[[ DATA UNDER STUDY, beginning ]]
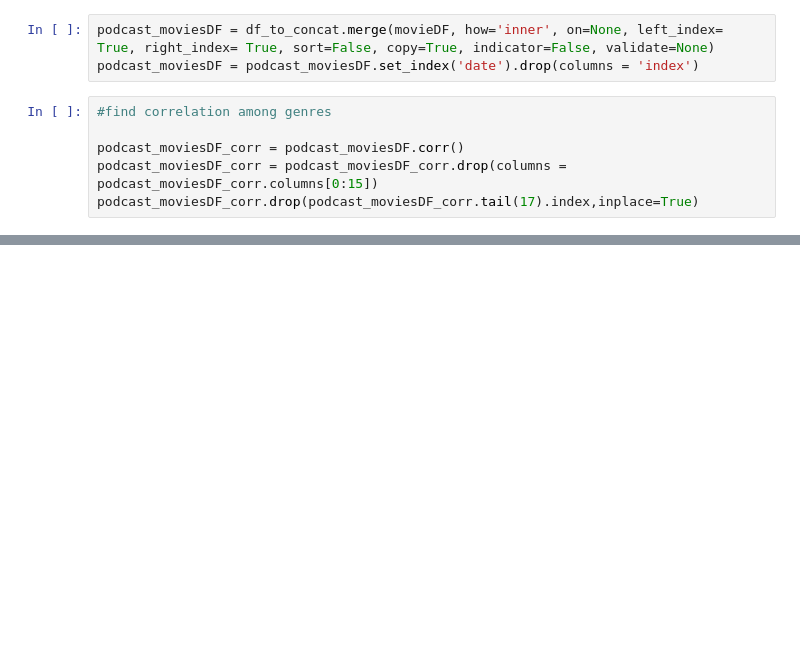
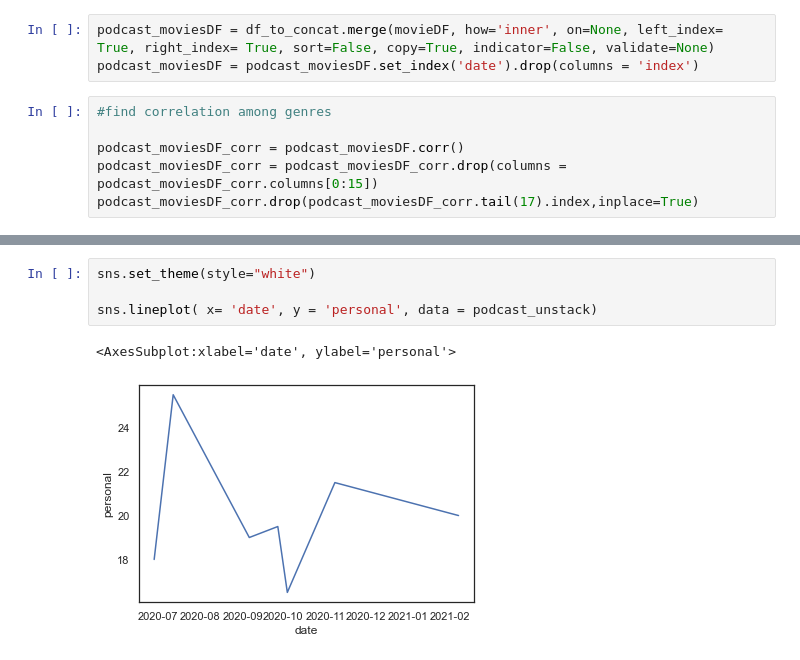
Before and after one commit to ghuelgas/WebScrapingProject, a Jupyter notebook: podcast trends.ipynb, the cells around one changed output, grey strips where cells are left out. Saved outputs shown, nothing was run; the diff lists cells and outputs as text; blank space fills up the shorter version.

```diff
--- a/podcast trends.ipynb
+++ b/podcast trends.ipynb
@@ -237,0 +214,7 @@ ax.set(xlabel='', ylabel='')
+# %%
+sns.set_theme(style="white")
+
+sns.lineplot( x= 'date', y = 'personal', data = podcast_unstack)
+# %% [output]
+<AxesSubplot:xlabel='date', ylabel='personal'>
+[figure, added]
```
Also changed, not shown: parts of 20 cells of this notebook, 3 other files.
[[ DATA UNDER STUDY, end ]]
■ **TASK STATEMENT**
Hand back the data above exactly, leaving out all pictures.

■ **SOLUTION TO THE EXERCISE**
Before and after one commit to ghuelgas/WebScrapingProject, a Jupyter notebook: podcast trends.ipynb, the cells around one changed output, grey strips where cells are left out. Saved outputs shown, nothing was run; the diff lists cells and outputs as text; blank space fills up the shorter version.

```diff
--- a/podcast trends.ipynb
+++ b/podcast trends.ipynb
@@ -237,0 +214,7 @@ ax.set(xlabel='', ylabel='')
+# %%
+sns.set_theme(style="white")
+
+sns.lineplot( x= 'date', y = 'personal', data = podcast_unstack)
+# %% [output]
+<AxesSubplot:xlabel='date', ylabel='personal'>
+[figure, added]
```
Also changed, not shown: parts of 20 cells of this notebook, 3 other files.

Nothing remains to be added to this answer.